According to reports, the billionaire George Soros’s investment fund has started trading Bitcoin.
TheStreet.com reported Wednesday that speculations about the legendary investor’s firm entering cryptocurrencies were fueled by two sources who claimed Dawn Fitzpatrick, Soros Fund Management’s chief investing officer, had given her permission to trade Bitcoin. According to the report, the firm is also considering other digital currencies.
In a March interview Fitzpatrick stated that her company was investing in cryptocurrency infrastructure companies, such as asset managers, custodians, and exchanges. It was a “really important time” for cryptos, and Bitcoin could have remained a fringe asset if it hadn’t been for the fact that the money supply has risen by more than 25% over the past 12 months.
Fitzpatrick stated, “So there’s really a fear of debasing fiat currencies. When you think about Bitcoin I don’t believe it’s currency. I think it is a commodity. It’s easily storable, easily transferable, the IRS [Internal Revenue Service] classes it as a physical asset. It has a finite supply, that supply is halved every ten years. So I think it’s interesting.”
The No. The No. 1 cryptocurrency traded at $33,523 Thursday, a drop in 3% The second quarter ended with a drop of 3% after a strong start and an April record high of $65,000. This was due in part to China’s crackdown.
Soros Fund Management was also granted permission to trade digital assets in April 2018, according to Bloomberg.
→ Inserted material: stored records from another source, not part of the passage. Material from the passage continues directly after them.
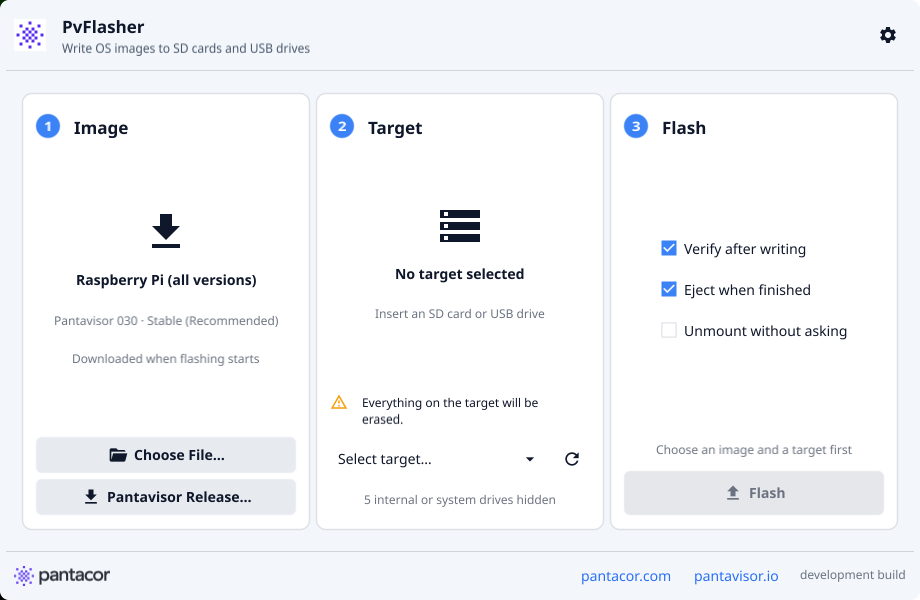
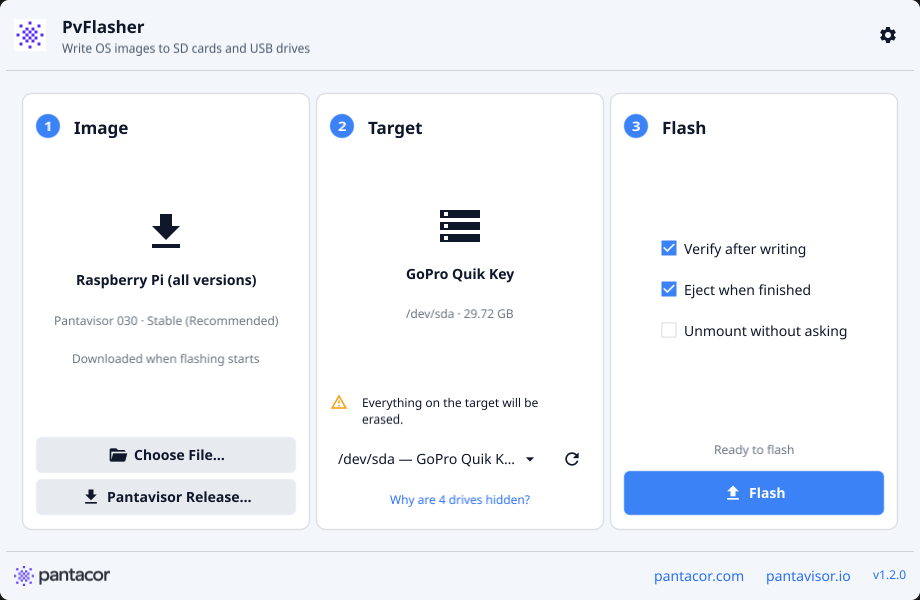
docs: refresh screenshots for v1.2.0
Retake the main and light-theme screenshots with the hidden-drives link and
the v1.2.0 footer, and show the Updates settings in the README.

diff --git a/README.md b/README.md
@@ -152,7 +152,9 @@ See the [User Guide](docs/USER_GUIDE.md) for full command documentation.
 
 ## 🔄 Updates
 
-PvFlasher checks for a new release once a day and offers to install it; turn this off or check manually from the gear icon's **Updates** setting, or run `pvflasher update` (`--check` to only look).
+PvFlasher checks for a new release once a day and offers to install it. The gear icon's **Updates** section (also opened by clicking the version in the bottom-right corner) shows your version and the latest one, and lets you update, check again or turn off automatic checks. From the command line, run `pvflasher version` to compare versions and `pvflasher update` to install the latest (`--check` to only look).
+
+<img src="docs/images/settings-updates.png" alt="Settings: current and latest version" width="460">
 
 Updates are downloaded from the GitHub release and installed only if their [minisign](https://jedisct1.github.io/minisign/) signature matches the release key built into PvFlasher (key ID `B711C321FA6FF262`). The AppImage, the `.tar.xz`/install-script binary and the Windows and macOS apps replace themselves and restart; copies installed with `deb`, `rpm` or `pacman` are left to your package manager.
Soros told the World Economic Forum in January that Bitcoin and other digital currencies could not function as currency because of volatility.
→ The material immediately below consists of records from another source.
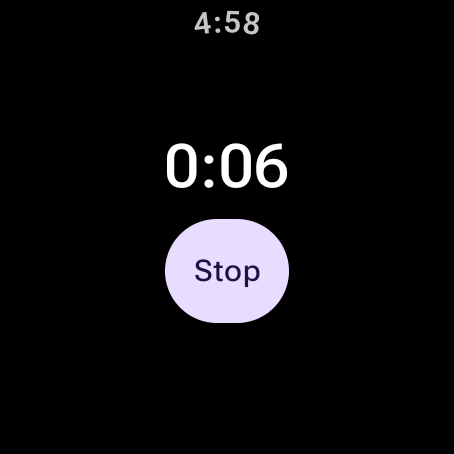
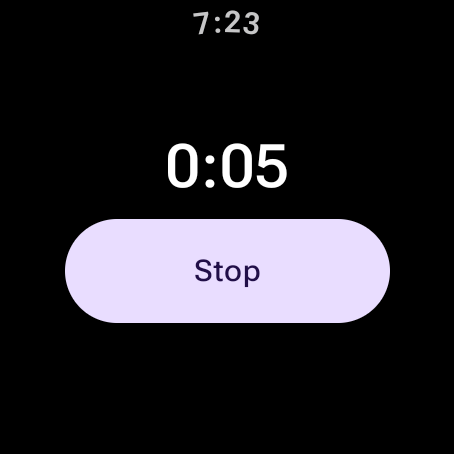
feat(ui): UI review changes and Material You theme
Wider Stop for wet hands, Summary leads with 'n of 5 look covered', tonal History rows with a shorter too-short hint, Wrist side as two radio buttons, and the notification permission asked on the first Start tap. The theme uses the device's dynamicColorScheme and falls back to the default palette. Audit screenshots retaken.

diff --git a/wear/src/main/java/com/hapticwash/ui/MainActivity.kt b/wear/src/main/java/com/hapticwash/ui/MainActivity.kt
@@ -44,7 +44,9 @@ import androidx.wear.compose.material3.CircularProgressIndicator
 import androidx.wear.compose.material3.CircularProgressIndicatorDefaults
 import androidx.wear.compose.material3.FilledTonalButton
 import androidx.wear.compose.material3.ListHeader
+import androidx.wear.compose.material3.ListSubHeader
 import androidx.wear.compose.material3.MaterialTheme
+import androidx.wear.compose.material3.RadioButton
 import androidx.wear.compose.material3.ScreenScaffold
 import androidx.wear.compose.material3.SwitchButton
 import androidx.wear.compose.material3.Text
@@ -103,19 +105,24 @@ private fun StartScreen(onWash: () -> Unit, onHistory: () -> Unit, onSettings: (
     val context = LocalContext.current
     val status by WashService.status.collectAsState()
     var timerOnly by remember { mutableStateOf(false) }
-    val askNotifications = rememberLauncherForActivityResult(ActivityResultContracts.RequestPermission()) {}
+    fun begin() {
+        if (!status.running) WashService.start(context)
+        onWash()
+    }
+    // Asked on the first Start, not at launch; the Wash begins whatever the answer.
+    val askNotifications = rememberLauncherForActivityResult(ActivityResultContracts.RequestPermission()) { begin() }
     LaunchedEffect(Unit) {
         // Loads the model off the main thread; also the release smoke check's log line.
         timerOnly = withContext(Dispatchers.Default) { StepModel.bundled(context) == null }
-        if (context.checkSelfPermission(Manifest.permission.POST_NOTIFICATIONS) != PackageManager.PERMISSION_GRANTED) {
-            askNotifications.launch(Manifest.permission.POST_NOTIFICATIONS)
-        }
     }
     ListScreen {
         item { ListHeader { Text(stringResource(R.string.app_name)) } }
         item {
             Button(
-                onClick = { if (!status.running) WashService.start(context); onWash() },
+                onClick = {
+                    if (context.checkSelfPermission(Manifest.permission.POST_NOTIFICATIONS) == PackageManager.PERMISSION_GRANTED) begin()
+                    else askNotifications.launch(Manifest.permission.POST_NOTIFICATIONS)
+                },
                 modifier = Modifier.fillMaxWidth(),
                 label = { Text(stringResource(if (status.running) R.string.session_running else R.string.start_wash)) },
             )
@@ -162,7 +169,8 @@ private fun WashScreen(onEnd: (Long) -> Unit) {
             ) {
                 Text(duration(elapsedS), style = MaterialTheme.typography.displayMedium)
                 if (status.timerOnly) Notice(stringResource(R.string.timer_only))
-                Button(onClick = { WashService.stop(context) }, label = { Text(stringResource(R.string.stop_wash)) })
+                // Wide: wet, soapy fingers miss small targets.
+                Button(onClick = { WashService.stop(context) }, modifier = Modifier.fillMaxWidth(0.8f), label = { Text(stringResource(R.string.stop_wash), Modifier.fillMaxWidth(), textAlign = TextAlign.Center) })
             }
         }
     }
@@ -178,17 +186,22 @@ private fun SummaryScreen(id: Long?) {
     val steps = stringArrayResource(R.array.steps)
     ListScreen {
         if (wash == null) return@ListScreen
-        item { ListHeader { Text(duration(wash.durationS)) } }
+        val shown = wash.modelVersion != null && wash.coverageShown
+        // The takeaway first, so the answer is on screen before any scrolling.
+        item { ListHeader { Text(if (shown) stringResource(R.string.history_hint, wash.coverage.count { it.status == StepStatus.OK }) else duration(wash.durationS)) } }
         when {
             wash.modelVersion == null -> item { Notice(stringResource(R.string.timer_only)) }
             !wash.coverageShown -> item { Notice(stringResource(R.string.too_short)) }
-            else -> items(wash.coverage) { c ->
-                // Icon and text, never colour alone (§4.1.10); the glyph is read as the text.
-                Row(Modifier.fillMaxWidth().padding(horizontal = 16.dp).semantics(mergeDescendants = true) {}, horizontalArrangement = Arrangement.spacedBy(8.dp)) {
-                    Text(glyph(c.status), Modifier.width(20.dp).clearAndSetSemantics {}, style = MaterialTheme.typography.titleMedium, textAlign = TextAlign.Center)
-                    Column {
-                        Text(steps[c.label - 1], style = MaterialTheme.typography.titleSmall)
-                        Text(stringResource(statusText(c.status)), style = MaterialTheme.typography.bodySmall)
+            else -> {
+                item { Notice(duration(wash.durationS)) }
+                items(wash.coverage) { c ->
+                    // Icon and text, never colour alone (§4.1.10); the glyph is read as the text.
+                    Row(Modifier.fillMaxWidth().padding(horizontal = 16.dp).semantics(mergeDescendants = true) {}, horizontalArrangement = Arrangement.spacedBy(8.dp)) {
+                        Text(glyph(c.status), Modifier.width(20.dp).clearAndSetSemantics {}, style = MaterialTheme.typography.titleMedium, textAlign = TextAlign.Center)
+                        Column {
+                            Text(steps[c.label - 1], style = MaterialTheme.typography.titleSmall)
+                            Text(stringResource(statusText(c.status)), style = MaterialTheme.typography.bodySmall)
+                        }
                     }
                 }
             }
@@ -204,7 +217,7 @@ private fun HistoryScreen(onOpen: (Long) -> Unit) {
         item { ListHeader { Text(stringResource(R.string.history)) } }
         if (washes.isEmpty()) item { Notice(stringResource(R.string.history_empty)) }
         items(washes) { w ->
-            Button(
+            FilledTonalButton(
                 onClick = { onOpen(w.id) },
                 modifier = Modifier.fillMaxWidth(),
                 label = { Text(DateUtils.formatDateTime(context, w.startedAtEpochMs, DateUtils.FORMAT_SHOW_DATE or DateUtils.FORMAT_SHOW_TIME or DateUtils.FORMAT_ABBREV_MONTH)) },
@@ -223,15 +236,19 @@ private fun SettingsScreen() {
     var ring by remember { mutableStateOf(settings.progressRing) }
     ListScreen {
         item { ListHeader { Text(stringResource(R.string.settings)) } }
-        item {
-            // Two options: a tap toggles, no dialog (§4.1.5). Applies from the next Wash.
-            FilledTonalButton(
-                onClick = { wrist = if (wrist == Wrist.LEFT) Wrist.RIGHT else Wrist.LEFT; settings.wrist = wrist },
-                modifier = Modifier.fillMaxWidth(),
-                label = { Text(stringResource(R.string.wrist_side)) },
-                secondaryLabel = { Text(stringResource(if (wrist == Wrist.LEFT) R.string.wrist_left else R.string.wrist_right)) },
-            )
+        // Two visible options, no dialog (§4.1.5). Read at Wash start, so a change applies from the next Wash.
+        item { ListSubHeader { Text(stringResource(R.string.wrist_side)) } }
+        for ((side, name) in listOf(Wrist.LEFT to R.string.wrist_left, Wrist.RIGHT to R.string.wrist_right)) {
+            item {
+                RadioButton(
+                    selected = wrist == side,
+                    onSelect = { wrist = side; settings.wrist = side },
+                    modifier = Modifier.fillMaxWidth(),
+                    label = { Text(stringResource(name)) },
+                )
+            }
         }
+        item { Notice(stringResource(R.string.applies_next_wash)) }
         item {
             SwitchButton(haptics, { haptics = it; settings.haptics = it }, Modifier.fillMaxWidth(), label = { Text(stringResource(R.string.haptics)) })
         }
@@ -258,7 +275,7 @@ private fun Notice(text: String) =
 @Composable
 private fun hint(w: WashSession): String = when {
     w.modelVersion == null -> stringResource(R.string.timer_only_short)
-    !w.coverageShown -> stringResource(R.string.too_short)
+    !w.coverageShown -> stringResource(R.string.too_short_short)
     else -> stringResource(R.string.history_hint, w.coverage.count { it.status == StepStatus.OK })
 }
 

diff --git a/wear/src/main/java/com/hapticwash/ui/theme/Theme.kt b/wear/src/main/java/com/hapticwash/ui/theme/Theme.kt
@@ -1,17 +1,20 @@
 package com.hapticwash.ui.theme
 
 import androidx.compose.runtime.Composable
+import androidx.compose.runtime.remember
+import androidx.compose.ui.platform.LocalContext
+import androidx.wear.compose.material3.ColorScheme
 import androidx.wear.compose.material3.MaterialTheme
+import androidx.wear.compose.material3.dynamicColorScheme
 
+/** Material You: the colours the watch derives from its theme. Default palette where the device offers none. */
 @Composable
 fun HapticWashTheme(
     content: @Composable () -> Unit
 ) {
-    /**
-     * Empty theme to customize for your app.
-     * See: https://developer.android.com/jetpack/compose/designsystems/custom
-     */
+    val context = LocalContext.current
     MaterialTheme(
+        colorScheme = remember(context) { dynamicColorScheme(context) } ?: ColorScheme(),
         content = content
     )
 }

diff --git a/docs/UX_AUDIT.md b/docs/UX_AUDIT.md
@@ -33,9 +33,9 @@ Columns are the screens: **St** Start, **IP** In-progress, **Su** Summary, **Hi*
 |---|---|---|---|---|---|---|---|
 | 1 | Glanceable < 5 s | ✓ | ✓ | ✓ | ✓ | ✓ | Each screen has one header and short lines. Summary is five rows of a Step name and its Status. |
 | 2 | Round-safe, scaling list, `TimeText` | ✓ | ✓ | ✓ | ✓ | ✓ | Lists use `TransformingLazyColumn`, the Wear Material 3 successor to `ScalingLazyColumn`. `TimeText` comes from `AppScaffold` on every screen. In-progress is centred and not scrollable. The ring leaves a 60° gap at the top for `TimeText` (fixed in this audit: it used to run under the clock). |
-| 3 | Touch targets ≥ 48 dp; one primary action | ✓ | ✓ | — | ✓ | ✓ | Buttons are 203 × 52 dp; Stop is 62 × 52 dp; History rows are ≥ 52 dp tall. Start's primary action is Start wash (History and Settings are tonal); In-progress's is Stop. Summary, History and Settings are lists with no primary action, so none has more than one. |
+| 3 | Touch targets ≥ 48 dp; one primary action | ✓ | ✓ | — | ✓ | ✓ | Buttons are 203 × 52 dp; Stop is 162 × 52 dp (widened after review); History rows are ≥ 52 dp tall. Start's primary action is Start wash (History and Settings are tonal); In-progress's is Stop. Summary, History and Settings are lists with no primary action, so none has more than one. |
 | 4 | One-tap start | ✓ | — | — | — | — | Start wash is the first item. A single tap starts the service and opens In-progress. |
-| 5 | No text entry; dialogs ≤ 2 options; depth ≤ 2 | ✓ | ✓ | ✓ | ✓ | ✓ | No text fields. The only dialog is the system notification permission (Allow / Don't allow). Wrist side is a two-state tap toggle. Deepest paths: Start → In-progress → Summary (In-progress is popped) and Start → History → Summary. Swipe-to-dismiss works from In-progress, Summary, History and Settings. A swipe mid-Wash leaves it running; Start then shows "Wash in progress" and returns to In-progress. |
+| 5 | No text entry; dialogs ≤ 2 options; depth ≤ 2 | ✓ | ✓ | ✓ | ✓ | ✓ | No text fields. The only dialog is the system notification permission (Allow / Don't allow), now asked on the first Start tap. Wrist side is two radio buttons. Deepest paths: Start → In-progress → Summary (In-progress is popped) and Start → History → Summary. Swipe-to-dismiss works from In-progress, Summary, History and Settings. A swipe mid-Wash leaves it running; Start then shows "Wash in progress" and returns to In-progress. |
 | 6 | Haptics, patterns, ≤ 1 per 3 s | — | ✓ | ◐ | — | ✓ | From `dumpsys vibrator_manager`: start 80 ms; end 80 + 120 + 80 ms; missed-step 600 ms, starting 3.2 s after the end pulses start (13 s Wash, all `NOT_DETECTED`). A too-short Wash and a Timer-only Wash each got only start and end. Replays are silent. The Haptics setting is read at fire time (unit-tested in `HapticsTest`). See note A. |
 | 7 | Ambient / screen-off | — | ✓ | — | — | — | `KEYCODE_SLEEP` mid-Wash put the device in `Dozing`: 17 windows logged in 25 s (1.5 s stride), and on wake the Wash was still running at 0:45. No crash in logcat. |
 | 8 | Battery honesty | — | ✓ | — | — | ✓ | After Stop: 0 active `sensorservice` connections for the app, and the `HapticWash:session` wake lock was released in the same ms the Wash ended. Always-on is a disabled switch labelled "Coming later". Its battery warning belongs to M5. |
@@ -54,6 +54,24 @@ label (`uiautomator dump`: each clickable node wraps exactly its label and secon
 label). Compose uses that text as the spoken name, so there is no separate
 `contentDescription` to set. A live TalkBack pass on the AVD got stuck in its tutorial,
 which also doesn't log what it speaks. Hence ◐: the labels are checked structurally, the spoken output is not. Repeat it on hardware (M6).
+
+## Changes after the audit
+
+Made the same day on the same AVD, from a UI review. `MainActivity.kt` and `Theme.kt` only.
+
+- **Stop** is wider (162 × 52 dp) so wet, soapy fingers hit it.
+- **Summary** leads with "n of 5 look covered", then the duration, then the five rows.
+- **History** rows are tonal buttons, and a too-short Wash reads "Too short".
+- **Wrist side** is two radio buttons with "Applies from the next wash" under them.
+- **Notification permission** is asked on the first Start tap, not at launch. The Wash starts
+  whatever the answer.
+- **Theme** follows the device's Material You colours (`dynamicColorScheme`) and falls back to
+  the default palette. This AVD returns no dynamic scheme, so only the fallback was seen; the
+  dynamic path is unchecked until a watch that has it (M6).
+
+Screenshots retaken: In-progress (ring off and on), Summary (mixed), History, Settings. Start,
+Summary (too short, Timer-only), History (empty) are unchanged by these edits.
+`in_progress_timer_only.png` shows the old narrow Stop; it needs a corrupt-model build to retake.
 
 ## Other M4 checks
One analyst was unsure what any new move by Soros’ firm might signify.
“Any major hitters in this mix is initially considered great to the adoption story,” said Chris Weston (head of research at Pepperstone in Melbourne) in emailed remarks.
According to Weston, the report simply stated that the firm had ‘cleared trade this’. “They could have been lumping in short positions in futures without knowing much about their plans. If they believe liquidity beneficiaries will take a hit when the Fed’s balance sheets grow at a slower pace and the front-end of the yield curve rises, then maybe being short crypto isn’t such a bad idea.
Soros is best known for shorting the pound during the 1992 Black Wednesday crisis. This led to the Bank of England abandoning the European Exchange Rate Mechanism. This move netted him $1 billion in profit.
TheStreet.com also reported that Point72 Asset Management, a hedge fund, was looking for a “head of crypto,” citing sources. This publication attempted to reach Point72 and Soros Fund Management.